## ABOUT THIS TASK
Take from the records below each line that holds "agregar".

## RECORDS PROVIDED
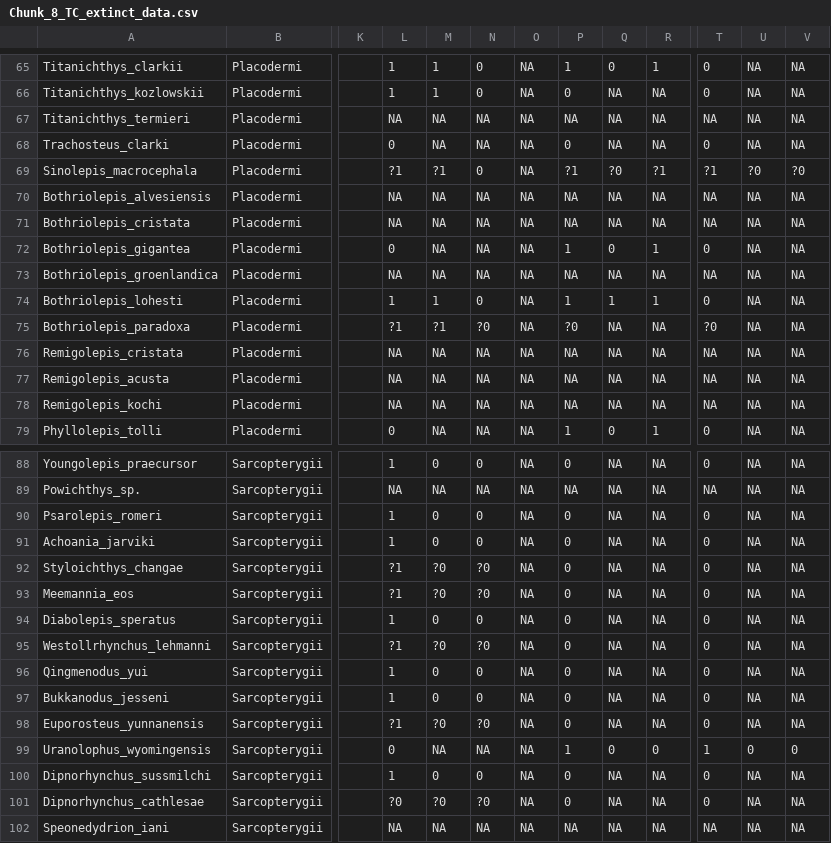
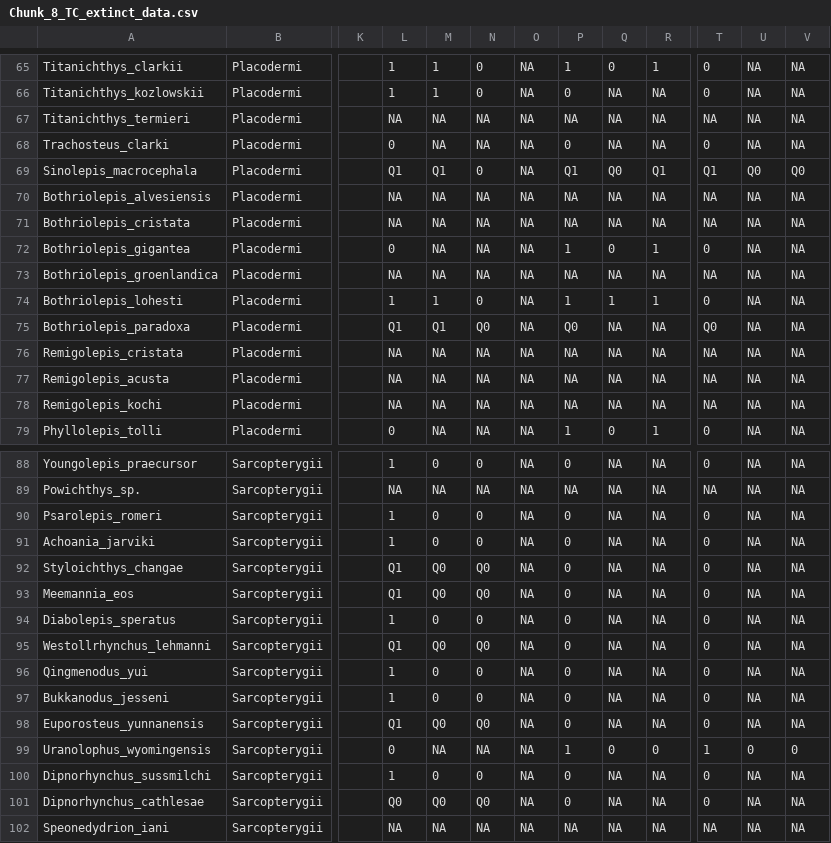
Before and after one commit to carewt/Fossil-Fish, a CSV file: Chunk_8_TC_extinct_data.csv, drawn as a sheet; only a part is shown, gaps mark what is left out; the diff names each change by its address in the sheet, - before the commit and + after, or states it on an @@ line.

```diff
--- a/Chunk_8_TC_extinct_data.csv
+++ b/Chunk_8_TC_extinct_data.csv
-L69: ?1
+L69: Q1
-M69: ?1
+M69: Q1
-P69: ?1
+P69: Q1
-Q69: ?0
+Q69: Q0
-R69: ?1
+R69: Q1
-T69: ?1
+T69: Q1
-U69: ?0
+U69: Q0
-V69: ?0
+V69: Q0
-L75: ?1
+L75: Q1
-M75: ?1
+M75: Q1
-N75: ?0
+N75: Q0
-P75: ?0
+P75: Q0
-T75: ?0
+T75: Q0
-L92:L93: ?1
+L92:L93: Q1
-M92:M93: ?0
+M92:M93: Q0
-N92:N93: ?0
+N92:N93: Q0
-L95: ?1
+L95: Q1
-M95: ?0
+M95: Q0
-N95: ?0
+N95: Q0
-L98: ?1
+L98: Q1
-M98: ?0
+M98: Q0
-N98: ?0
+N98: Q0
-L101: ?0
+L101: Q0
-M101: ?0
+M101: Q0
-N101: ?0
+N101: Q0
```
Also changed, not shown: Chunk_10_TC_extinct_data.csv.
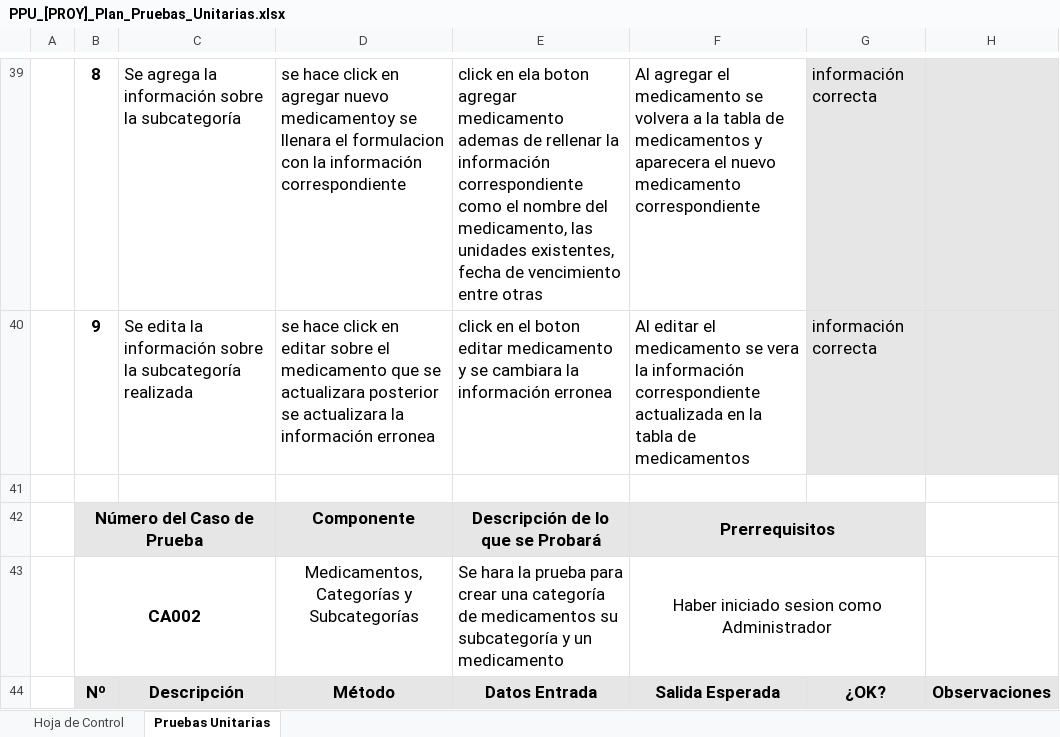
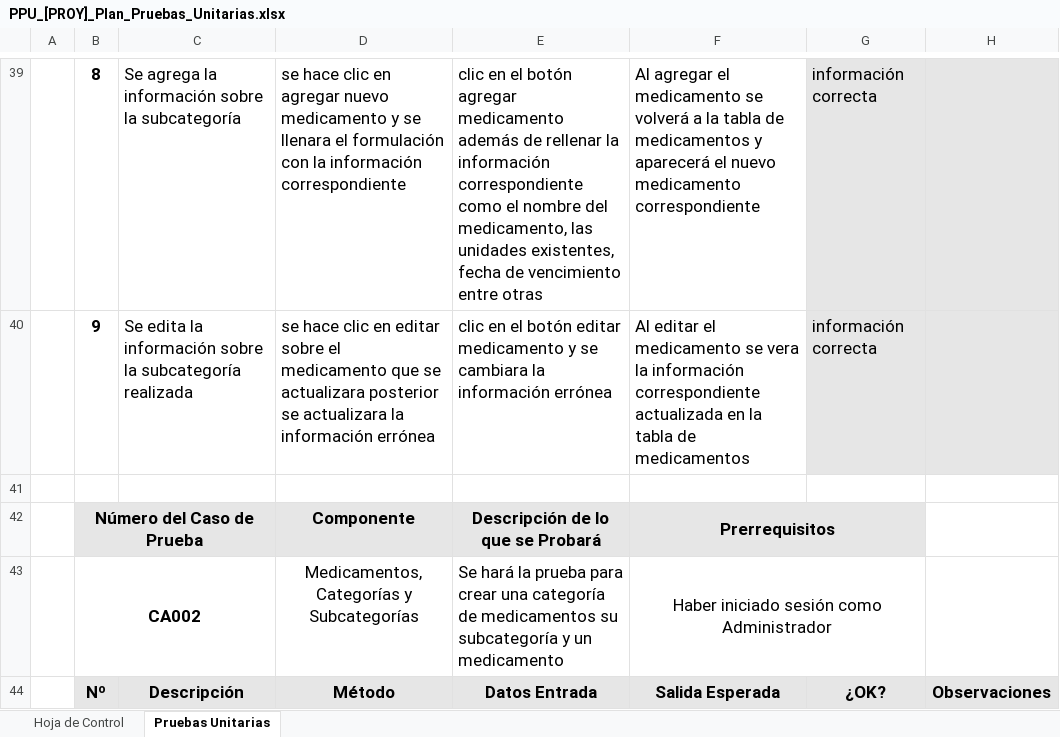
Before and after one commit to Bynicks98/Medic-Inventory, an Excel workbook: Documentacion/PPU_[PROY]_Plan_Pruebas_Unitarias.xlsx, sheet Pruebas Unitarias, drawn as a sheet; only a part is shown, gaps mark what is left out; values as stored, in another font and other column widths than the file's, no borders; charts and pictures not drawn; the diff covers the shown part only; the diff names each change by its address in the sheet, - before the commit and + after, or states it on an @@ line.

```diff
--- a/Documentacion/PPU_[PROY]_Plan_Pruebas_Unitarias.xlsx (sheet Pruebas Unitarias)
+++ b/Documentacion/PPU_[PROY]_Plan_Pruebas_Unitarias.xlsx (sheet Pruebas Unitarias)
-D39: se hace click en agregar nuevo medicamentoy se llenara el formulacion con la…
+D39: se hace clic en agregar nuevo medicamento y se llenara el formulación con la…
-E39: click en ela boton agregar medicamento ademas de rellenar…
+E39: clic en el botón agregar medicamento además de rellenar…
-F39: …medicamento se volvera a la tabla de medicamentos y aparecera el nuevo…
+F39: …medicamento se volverá a la tabla de medicamentos y aparecerá el nuevo…
-D40: se hace click en editar sobre el medicamento que se actualizara posterior se actualizara la información erronea
+D40: se hace clic en editar sobre el medicamento que se actualizara posterior se actualizara la información errónea
-E40: click en el boton editar medicamento y se cambiara la información erronea
+E40: clic en el botón editar medicamento y se cambiara la información errónea
-E43: Se hara la prueba…
+E43: Se hará la prueba…
-F43: Haber iniciado sesion como Administrador
+F43: Haber iniciado sesión como Administrador
```
Also changed, not shown: 8 added rows, 7 removed rows, 2 moved rows, 110 edited cells and cell formats elsewhere in this sheet, sheet Hoja de Control, charts or pictures, 11 other files.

## RESPONSE TO THE EXERCISE
-D39: se hace click en agregar nuevo medicamentoy se llenara el formulacion con la…
+D39: se hace clic en agregar nuevo medicamento y se llenara el formulación con la…
-E39: click en ela boton agregar medicamento ademas de rellenar…
+E39: clic en el botón agregar medicamento además de rellenar…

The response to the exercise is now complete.